The AIA is now working with the Bush Administration to understand the consequences on the provision. But the association points out that the White House objects to the language, not the intent of the provision, while industry would still support some form of legislation linking access to the US defence market to resolution of the subsidies dispute. "If Europe wants to do business in the USA, then they have got to get along with us in the WTO," says Douglass. "Absent the dispute, the markets are open."

European industry might dispute that statement. There is also the China provision to deal with and, while BAE publicly and EADS privately have stated they will not jeopardise their links with the USA by selling defence equipment to China, some European governments seem intent on lifting the arms embargo. The USA has threatened to retaliate by further tightening its export controls, already a major hindrance to transatlantic co-operation.

US technology-transfer restrictions are already jeopardising a multi-national effort to agree standards for interoperable network-centric operations. Involving about 70 companies, the Network Centric Operations Industry Consortium has been unable so far to secure licences allowing information to be exchanged between its US and non-US members. The group has been forced to form a sub-consortium of non-US members until the issue is resolved. The emergence a separate non-US group led by German defence firm Rheinmetall poses the threat that the standardisation effort will splinter.

European industry has its own internal problems, too. But, on the eve of Paris, the messy handover of power at EADS and Airbus appears to be near completion with Gustav Humbert, Airbus chief operating officer, reportedly approved as the next chief executive, following tense negotiations between EADS's French and German shareholders. Humbert's appointment will clear the way for former Airbus chief executive, Noel Forgeard, to assume his new position a co-chief executive of EADS, alongside Tom Enders, preserving the delicate French/German national balance of power.
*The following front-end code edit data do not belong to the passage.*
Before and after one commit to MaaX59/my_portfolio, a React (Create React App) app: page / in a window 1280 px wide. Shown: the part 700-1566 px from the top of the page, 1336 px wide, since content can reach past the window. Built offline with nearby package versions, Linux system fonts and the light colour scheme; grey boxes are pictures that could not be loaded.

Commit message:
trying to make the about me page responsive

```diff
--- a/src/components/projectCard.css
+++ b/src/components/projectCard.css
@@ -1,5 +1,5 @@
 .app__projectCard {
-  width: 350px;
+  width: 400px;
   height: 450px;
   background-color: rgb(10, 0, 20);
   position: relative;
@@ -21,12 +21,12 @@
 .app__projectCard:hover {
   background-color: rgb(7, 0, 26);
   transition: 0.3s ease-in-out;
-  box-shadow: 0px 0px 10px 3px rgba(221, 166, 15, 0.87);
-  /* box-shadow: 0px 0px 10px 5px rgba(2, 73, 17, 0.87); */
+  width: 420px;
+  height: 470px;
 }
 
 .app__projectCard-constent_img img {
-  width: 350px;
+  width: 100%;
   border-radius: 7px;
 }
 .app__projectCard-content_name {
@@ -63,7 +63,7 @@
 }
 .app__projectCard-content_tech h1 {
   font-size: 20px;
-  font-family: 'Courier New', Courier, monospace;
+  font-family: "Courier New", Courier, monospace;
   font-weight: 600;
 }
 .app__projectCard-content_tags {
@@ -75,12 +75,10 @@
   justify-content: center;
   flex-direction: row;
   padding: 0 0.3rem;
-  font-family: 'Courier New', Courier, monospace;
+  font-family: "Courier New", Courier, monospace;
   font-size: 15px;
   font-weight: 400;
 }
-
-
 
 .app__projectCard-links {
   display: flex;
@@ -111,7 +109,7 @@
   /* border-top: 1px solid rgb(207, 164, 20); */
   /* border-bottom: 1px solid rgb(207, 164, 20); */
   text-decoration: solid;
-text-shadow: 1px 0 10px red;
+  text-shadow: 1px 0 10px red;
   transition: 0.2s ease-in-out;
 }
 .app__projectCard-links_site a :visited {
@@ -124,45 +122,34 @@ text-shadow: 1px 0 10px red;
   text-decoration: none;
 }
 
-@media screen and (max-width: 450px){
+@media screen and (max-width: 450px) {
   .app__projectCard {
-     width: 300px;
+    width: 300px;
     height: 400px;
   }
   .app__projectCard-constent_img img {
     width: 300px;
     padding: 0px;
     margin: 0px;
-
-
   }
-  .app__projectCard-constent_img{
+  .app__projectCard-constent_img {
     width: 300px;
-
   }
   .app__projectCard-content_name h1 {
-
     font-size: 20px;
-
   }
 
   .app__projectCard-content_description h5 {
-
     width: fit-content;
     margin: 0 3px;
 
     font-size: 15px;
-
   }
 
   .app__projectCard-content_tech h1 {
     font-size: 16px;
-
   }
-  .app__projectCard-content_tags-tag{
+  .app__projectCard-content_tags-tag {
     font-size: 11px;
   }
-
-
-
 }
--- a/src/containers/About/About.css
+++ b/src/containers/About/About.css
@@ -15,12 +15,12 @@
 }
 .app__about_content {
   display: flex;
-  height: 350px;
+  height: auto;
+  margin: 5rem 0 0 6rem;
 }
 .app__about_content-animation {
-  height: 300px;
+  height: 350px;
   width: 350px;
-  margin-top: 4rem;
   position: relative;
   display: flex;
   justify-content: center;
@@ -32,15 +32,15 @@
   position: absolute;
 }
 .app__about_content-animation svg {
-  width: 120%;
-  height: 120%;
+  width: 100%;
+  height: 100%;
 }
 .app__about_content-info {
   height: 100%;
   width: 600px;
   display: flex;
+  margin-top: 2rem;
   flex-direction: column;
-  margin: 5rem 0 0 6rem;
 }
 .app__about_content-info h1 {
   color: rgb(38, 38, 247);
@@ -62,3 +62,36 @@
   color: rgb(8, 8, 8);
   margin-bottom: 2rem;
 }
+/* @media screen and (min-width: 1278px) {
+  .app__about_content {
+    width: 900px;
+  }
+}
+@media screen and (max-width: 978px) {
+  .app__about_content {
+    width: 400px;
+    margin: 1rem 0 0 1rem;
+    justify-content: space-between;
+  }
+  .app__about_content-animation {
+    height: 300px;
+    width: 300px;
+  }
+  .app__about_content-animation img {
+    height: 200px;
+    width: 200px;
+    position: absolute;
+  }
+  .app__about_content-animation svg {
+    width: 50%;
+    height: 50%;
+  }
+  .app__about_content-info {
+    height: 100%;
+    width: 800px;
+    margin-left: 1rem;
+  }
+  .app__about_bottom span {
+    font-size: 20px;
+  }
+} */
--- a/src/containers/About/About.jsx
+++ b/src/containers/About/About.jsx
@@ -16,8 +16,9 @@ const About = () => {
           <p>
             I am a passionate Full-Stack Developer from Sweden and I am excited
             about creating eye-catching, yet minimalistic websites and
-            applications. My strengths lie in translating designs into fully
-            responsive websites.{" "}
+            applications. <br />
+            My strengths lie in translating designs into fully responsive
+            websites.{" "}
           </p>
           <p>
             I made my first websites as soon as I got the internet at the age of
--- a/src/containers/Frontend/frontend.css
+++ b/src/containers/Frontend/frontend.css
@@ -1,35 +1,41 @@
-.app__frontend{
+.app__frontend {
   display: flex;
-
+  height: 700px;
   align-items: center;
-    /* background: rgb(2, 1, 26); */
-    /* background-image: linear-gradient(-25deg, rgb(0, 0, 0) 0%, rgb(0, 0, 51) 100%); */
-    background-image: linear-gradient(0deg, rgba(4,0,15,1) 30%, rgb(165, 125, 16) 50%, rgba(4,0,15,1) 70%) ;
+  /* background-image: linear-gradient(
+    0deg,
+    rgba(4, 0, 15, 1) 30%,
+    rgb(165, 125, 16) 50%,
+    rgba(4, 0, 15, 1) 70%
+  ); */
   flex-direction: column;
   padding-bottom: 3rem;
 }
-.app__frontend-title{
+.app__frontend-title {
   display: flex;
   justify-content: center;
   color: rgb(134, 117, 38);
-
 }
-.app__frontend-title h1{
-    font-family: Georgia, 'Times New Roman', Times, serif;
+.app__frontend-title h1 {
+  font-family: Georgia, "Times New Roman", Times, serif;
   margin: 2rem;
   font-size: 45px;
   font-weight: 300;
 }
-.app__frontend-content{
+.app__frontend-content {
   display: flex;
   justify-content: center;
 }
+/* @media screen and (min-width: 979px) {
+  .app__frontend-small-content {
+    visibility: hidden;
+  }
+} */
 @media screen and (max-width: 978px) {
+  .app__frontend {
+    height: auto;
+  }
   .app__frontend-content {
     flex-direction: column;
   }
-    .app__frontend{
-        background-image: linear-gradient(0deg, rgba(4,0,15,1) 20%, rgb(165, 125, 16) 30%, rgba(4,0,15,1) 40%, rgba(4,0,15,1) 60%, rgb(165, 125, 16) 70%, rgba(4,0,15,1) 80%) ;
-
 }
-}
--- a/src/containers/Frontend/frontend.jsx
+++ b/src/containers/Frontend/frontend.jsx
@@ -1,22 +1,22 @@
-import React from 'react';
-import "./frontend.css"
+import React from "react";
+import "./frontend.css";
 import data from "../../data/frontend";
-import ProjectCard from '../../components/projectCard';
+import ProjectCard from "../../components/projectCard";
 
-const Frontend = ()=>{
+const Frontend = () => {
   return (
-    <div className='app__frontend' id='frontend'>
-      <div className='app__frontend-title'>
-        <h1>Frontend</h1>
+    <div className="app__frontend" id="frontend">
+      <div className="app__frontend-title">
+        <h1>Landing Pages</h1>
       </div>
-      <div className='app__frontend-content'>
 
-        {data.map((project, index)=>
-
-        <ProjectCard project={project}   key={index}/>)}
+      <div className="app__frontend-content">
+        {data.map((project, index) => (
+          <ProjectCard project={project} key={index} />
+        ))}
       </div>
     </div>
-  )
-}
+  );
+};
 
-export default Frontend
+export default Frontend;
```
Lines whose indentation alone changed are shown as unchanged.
Boeing, meanwhile, is working with a shortlist of internal and external candidates as it closes in on the choice of a chief executive. The turmoil at the top of the two largest aerospace companies contrasts with the smooth transfer of leadership over the past two years at Lockheed Martin, Northrop Grumman and Raytheon.

Paris will see the show debut of Safran, the unlikely merger of engine and equipment supplier Snecma and telecommunications and defence company Sagem. A similar French government-inspired merger between Thales and EADS was opposed by the German shareholders and the "file is closed", declared the outgoing management team earlier this year. Whether EADS's new management will dust off the file remains to be seen.

Thales and Italian aerospace giant Fin­meccanica, meanwhile, deny they are discussing a merger of their defence electronics businesses. Finmeccanica completed a tie-up of its space businesses with France's Alcatel last year, after both companies declined to throw in their lot with EADS Astrium, and the company makes no secret of its search for acquisition targets in Europe and the USA.

There are hopes for behind-the-scenes progress on some issues facing the industry. But whatever transpires it seems likely that, two years from now, at Paris 2007, Europe and the USA will still be tussling for dominance of the aerospace market.







Source: Flight International